TASK DETAILS: What lines below mention the word "repeat"? Copy each one.
Start of SUPPLIED RECORDS
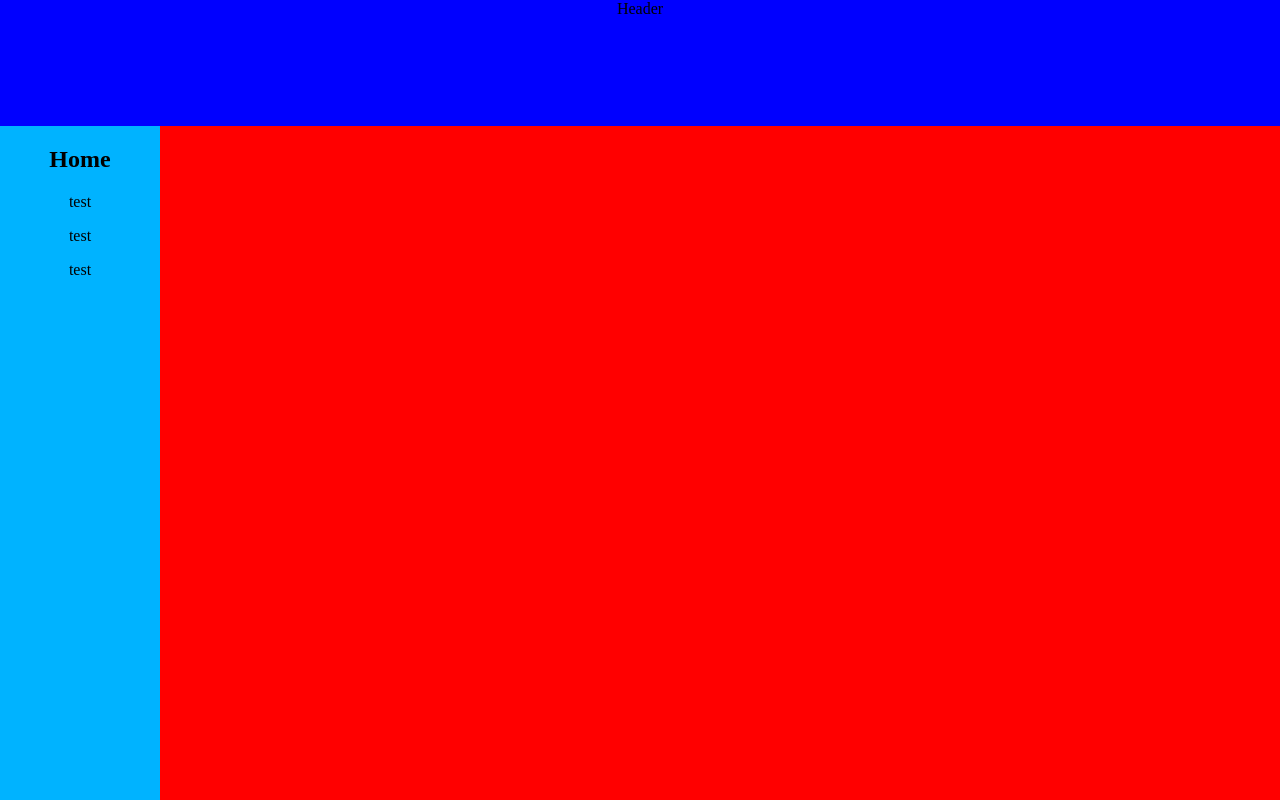
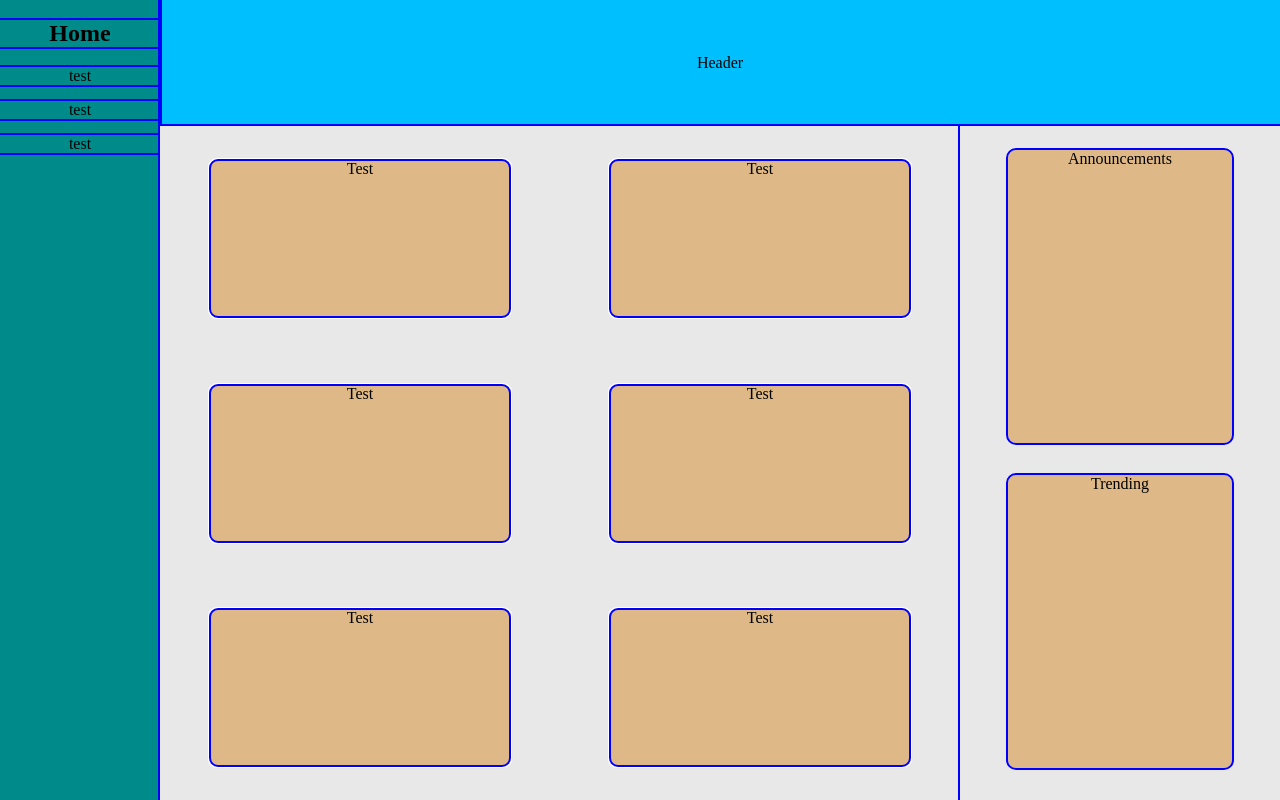
Before and after one commit to Kinloes/admin-dashboard, a plain HTML site: page index.html in a window 1280 px wide. Drawn offline with Linux system fonts and the light colour scheme.

Commit message:
Continuing to solidify the layout

```diff
--- a/index.html
+++ b/index.html
@@ -15,12 +15,16 @@
         <p class="sideContent">test</p>
     </div>
     <div id="contentContainer">
-        <div id="thing1"></div>
-        <div id="thing2"></div>
-        <div id="thing3"></div>
-        <div id="thing4"></div>
-        <div id="thing5"></div>
-        <div id="thing6"></div>
+        <div>Test</div>
+        <div>Test</div>
+        <div>Test</div>
+        <div>Test</div>
+        <div>Test</div>
+        <div>Test</div>
+    </div>
+    <div id="feedContainer">
+        <div>Announcements</div>
+        <div>Trending</div>
     </div>
 </body>
 </html>
--- a/style.css
+++ b/style.css
@@ -1,25 +1,58 @@
+* {
+    outline: solid 2px blue;
+}
 body{
     width: 100vw;
     height: 100vh;
     margin: 0;
     padding: 0;
     display: grid;
-    grid-template-columns: 1fr 7fr;
+    grid-template-columns: 1fr 5fr 2fr;
     grid-template-rows: 1.5fr 8fr;
     background-color: darkcyan;
 }
 #header{
-    background-color: blue;
-    grid-column: 1 / 3;
+    background-color:deepskyblue;
+    grid-column: 2 / 4;
+    display: grid;
     text-align: center;
+    align-content: center;
 }
 #sidebar{
     grid-column: 1 / 2;
-    grid-row: 2 / 3;
+    grid-row: 1 / 3;
     text-align: center;
-    background-color: rgb(0, 179, 255);
 }
 #contentContainer{
     grid-column: 2 / 3;
-    background-color: red;
+    background-color:rgb(232, 232, 232);
+    display: grid;
+    grid-template-columns: repeat(2, 1fr);
+    grid-template-rows: repeat(3, 1fr);
+    justify-items: center;
+    align-items: center;
 }
+#contentContainer div{
+    display: grid;
+    border-radius: 8px;
+    outline: blue 5px auto;
+    text-align: center;
+    background-color:burlywood;
+    min-width: none;
+    min-height: none;
+    width: 75%;
+    height:70%;
+}
+#feedContainer{
+    background-color: rgb(232, 232, 232);
+    display: grid;
+    text-align: center;
+    justify-items: center;
+    padding-top: 7.5%;
+}
+#feedContainer div{
+    background-color:burlywood;
+    width: 70%;
+    height: 90%;
+    border-radius: 8px;
+}
```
End of SUPPLIED RECORDS
TASK ANSWER:
+    grid-template-columns: repeat(2, 1fr);
+    grid-template-rows: repeat(3, 1fr);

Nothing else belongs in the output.